Jul 30, 2010 5:07am
eileen
This is something I hope many people will read. Sometimes when traveling I have often felt ashamed at the way some people taunt or ridicule the people in the town they are visiting. Great idea to tune up your knowledge before going to that country. rated up thanks
Jul 30, 2010 6:54am
KevinMarx
Thanks eileen! I do think it's important to know something about the cultures you're visiting. Many people take for granted that the world outside their borders is the same and it's simply not! A little effort goes a long ways in smoothing over these faux pas as you learn your way around. Glad you liked the article!
Aug 22, 2010 7:19pm
jpwriter
This is a great article. I have some travel articles that I plan to write and this gives me some incentive to do it. These are all spot on. I have traveled a little bit and blundered a lot! Ah, but isn't that part of life. It was a good thing that I was going to stay for several weeks at a time with a friend so I could be corrected.

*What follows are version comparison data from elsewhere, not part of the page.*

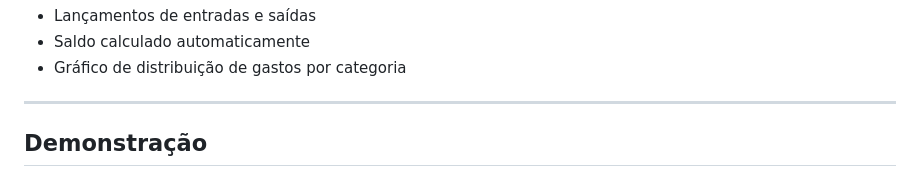
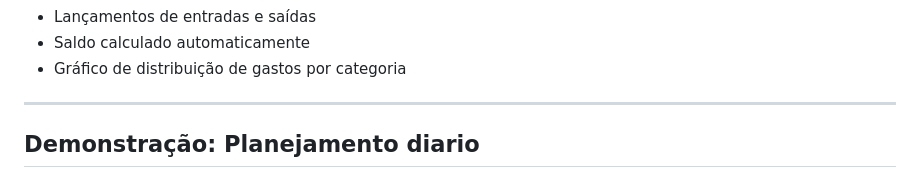
Before and after one commit to JAMAL-RED/-sistema-de-organiza-o-pessoal, a Markdown page: README.md, the part around the change. Drawn GitHub-style.

Commit message:
Update demonstration section title in README

```diff
--- a/README.md
+++ b/README.md
@@ -77,7 +77,7 @@ JA-Rotina/
 
 
 ---
-##  Demonstração
+##  Demonstração: Planejamento diario
 <img src="./JA.png" width="500"/>
 
 ---
```
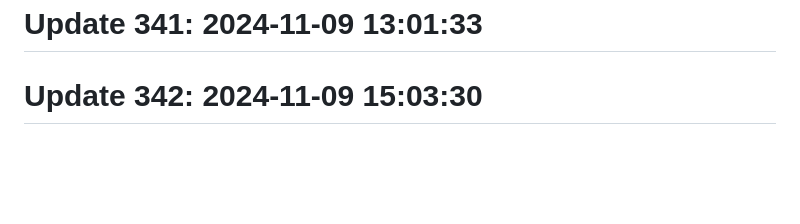
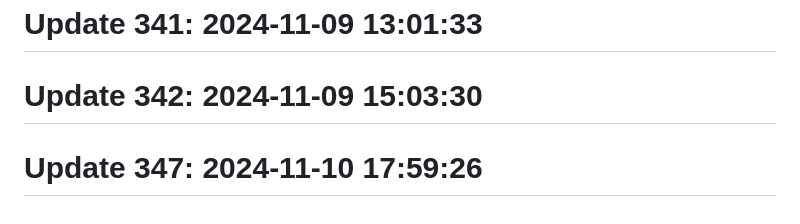
Before and after one commit to anshc022/git-auto, a Markdown page: README.md, the part around the change. GitHub-like rendering; blank space fills up the shorter version.

```diff
--- a/README.md
+++ b/README.md
@@ -211,3 +211,5 @@ Automatic contribution generator
 # Update 341: 2024-11-09 13:01:33
 
 # Update 342: 2024-11-09 15:03:30
+
+# Update 347: 2024-11-10 17:59:26
```
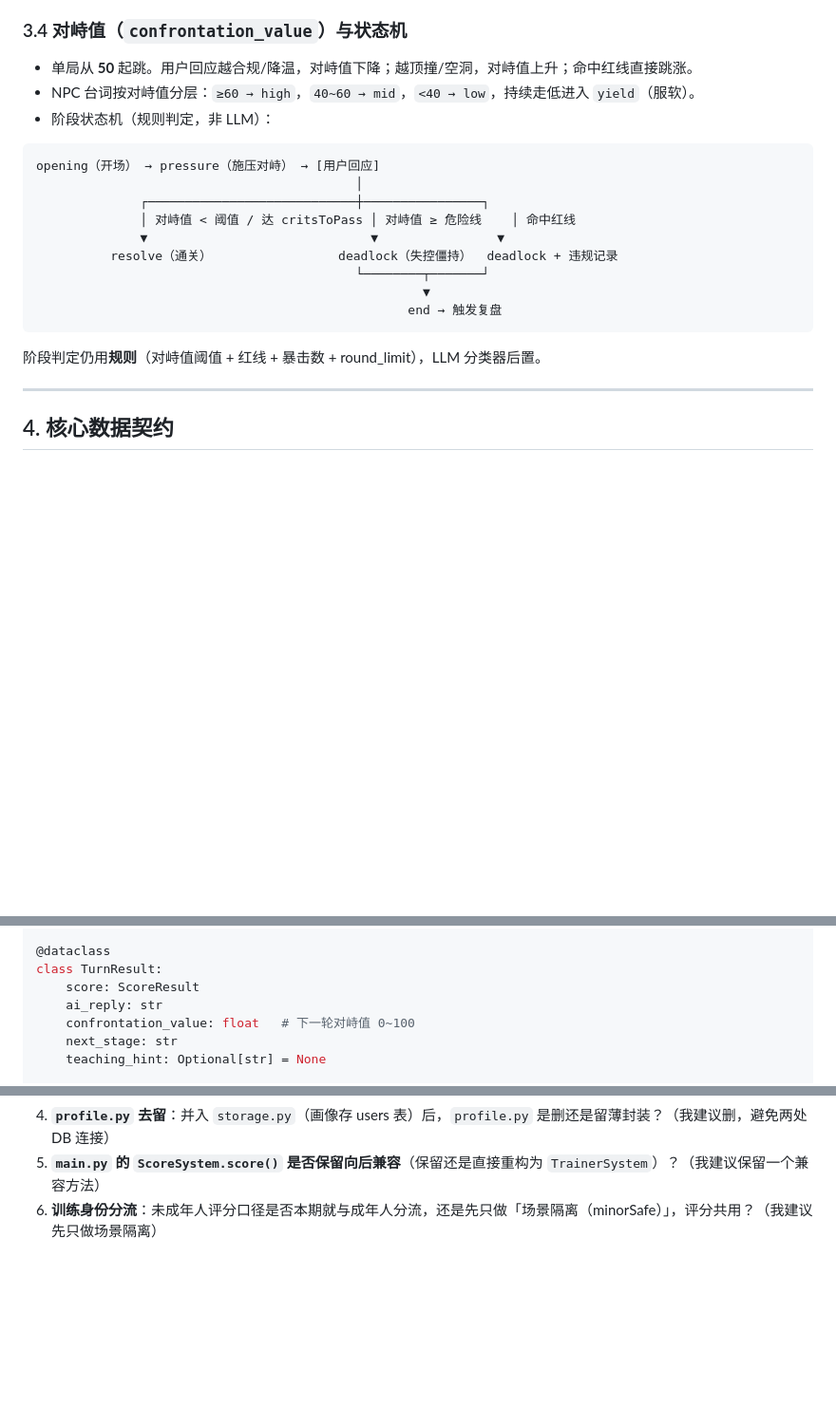
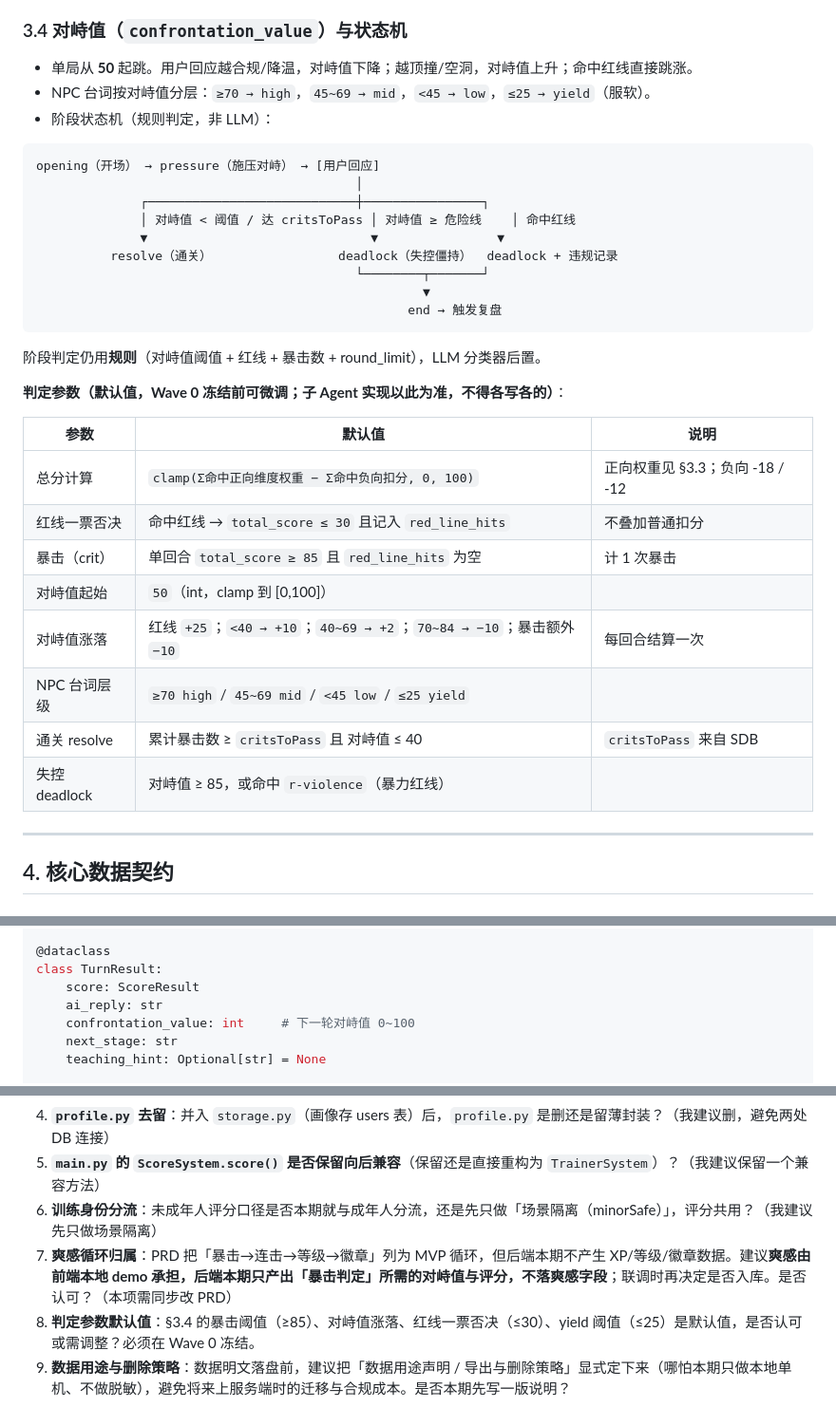
Before and after one commit to jdjxbcbj/self-trainer-agent, a Markdown page: PLAN.md, 3 parts joined by grey strips. Shown at 95% size. GitHub-like rendering; blank space fills up the shorter version.

````diff
--- a/PLAN.md
+++ b/PLAN.md
@@ -179,7 +179,7 @@ v2 的「约束→评分维度权重」替换为**通用安全评分维度 + 红
 ### 3.4 对峙值（`confrontation_value`）与状态机
 
 - 单局从 **50** 起跳。用户回应越合规/降温，对峙值下降；越顶撞/空洞，对峙值上升；命中红线直接跳涨。
-- NPC 台词按对峙值分层：`≥60 → high`，`40~60 → mid`，`<40 → low`，持续走低进入 `yield`（服软）。
+- NPC 台词按对峙值分层：`≥70 → high`，`45~69 → mid`，`<45 → low`，`≤25 → yield`（服软）。
 - 阶段状态机（规则判定，非 LLM）：
 
 ```
@@ -195,6 +195,19 @@ opening（开场） → pressure（施压对峙） → [用户回应]
 ```
 
 阶段判定仍用**规则**（对峙值阈值 + 红线 + 暴击数 + round_limit），LLM 分类器后置。
+
+**判定参数（默认值，Wave 0 冻结前可微调；子 Agent 实现以此为准，不得各写各的）**：
+
+| 参数 | 默认值 | 说明 |
+|---|---|---|
+| 总分计算 | `clamp(Σ命中正向维度权重 − Σ命中负向扣分, 0, 100)` | 正向权重见 §3.3；负向 -18 / -12 |
+| 红线一票否决 | 命中红线 → `total_score ≤ 30` 且记入 `red_line_hits` | 不叠加普通扣分 |
+| 暴击（crit） | 单回合 `total_score ≥ 85` 且 `red_line_hits` 为空 | 计 1 次暴击 |
+| 对峙值起始 | `50`（int，clamp 到 [0,100]） | |
+| 对峙值涨落 | 红线 `+25`；`<40 → +10`；`40~69 → +2`；`70~84 → −10`；暴击额外 `−10` | 每回合结算一次 |
+| NPC 台词层级 | `≥70 high` / `45~69 mid` / `<45 low` / `≤25 yield` | |
+| 通关 resolve | 累计暴击数 ≥ `critsToPass` 且 对峙值 ≤ 40 | `critsToPass` 来自 SDB |
+| 失控 deadlock | 对峙值 ≥ 85，或命中 `r-violence`（暴力红线） | |
 
 ---
 
@@ -272,7 +285,7 @@ class ScoreResult:
 class TurnResult:
     score: ScoreResult
     ai_reply: str
-    confrontation_value: float   # 下一轮对峙值 0~100
+    confrontation_value: int     # 下一轮对峙值 0~100
     next_stage: str
     teaching_hint: Optional[str] = None
 
@@ -510,3 +528,6 @@ class Storage:
 4. **`profile.py` 去留**：并入 `storage.py`（画像存 users 表）后，`profile.py` 是删还是留薄封装？（我建议删，避免两处 DB 连接）
 5. **`main.py` 的 `ScoreSystem.score()` 是否保留向后兼容**（保留还是直接重构为 `TrainerSystem`）？（我建议保留一个兼容方法）
 6. **训练身份分流**：未成年人评分口径是否本期就与成年人分流，还是先只做「场景隔离（minorSafe）」，评分共用？（我建议先只做场景隔离）
+7. **爽感循环归属**：PRD 把「暴击→连击→等级→徽章」列为 MVP 循环，但后端本期不产生 XP/等级/徽章数据。建议**爽感由前端本地 demo 承担，后端本期只产出「暴击判定」所需的对峙值与评分，不落爽感字段**；联调时再决定是否入库。是否认可？（本项需同步改 PRD）
+8. **判定参数默认值**：§3.4 的暴击阈值（≥85）、对峙值涨落、红线一票否决（≤30）、yield 阈值（≤25）是默认值，是否认可或需调整？必须在 Wave 0 冻结。
+9. **数据用途与删除策略**：数据明文落盘前，建议把「数据用途声明 / 导出与删除策略」显式定下来（哪怕本期只做本地单机、不做脱敏），避免将来上服务端时的迁移与合规成本。是否本期先写一版说明？
````
Also changed, not shown: other parts of PLAN.md (+19 -14 lines), PRD.md (+3 -1 lines).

Good work!
Aug 25, 2010 9:57pm
KevinMarx
Thank you JP! I've done the same - my first time I went to Brazil I kept using the "OK" hand sign and that's a huge insult there! But yes, that's how we learn and I was quickly corrected. Now we can look back and laugh haha But I've done stuff like that many times.
Jan 23, 2011 1:27pm
Kdeems
I've spent some time in Brazil and eye contact is very important. Americans will look away before staring into another's eyes. In Brazil this leads to suspicion or distrust.
Sep 1, 2010 1:20am
csjun89
Totally agree with you, the chopsticks arranged in that manner indicates that you are inviting ghosts to eat with you!

One of the more fixed faux pas!
Sep 1, 2010 5:38pm
Travis_Aitch
Great article Kevin and congrats on the front page you deserve it!
Sep 1, 2010 6:14pm
KevinMarx
Thank you! It was quite the nice surprise! Thanks for the kudos Travis!
Sep 3, 2010 4:02pm
ZackProser
Grats on the front page!
Sep 3, 2010 5:03pm
KevinMarx
Thank you!
Sep 14, 2010 6:19am
barrycrete
This is something I hope many people will read.
Sep 20, 2010 10:25pm
Deborah-Diane
I, too, hope many people read your article. When one of our daughters recently visited Egypt, she borrowed some appropriately conservative clothing from a middle eastern girlfriend, and was so glad that she did. People need to show respect in the countries they visit!
Sep 27, 2010 6:57pm
JoSwann
All very good points. I always make it my business to know local customs when I travel, but you highlighted a few that had slipped my mind.
Nov 5, 2010 12:53pm
Lynsuz
Great article Kevin and congrats for front page. I have a dear friend from Singapore, she has taught me much about her culture and lots of good recipes.
Nov 8, 2010 7:12am
KevinMarx
Thanks barrycrete!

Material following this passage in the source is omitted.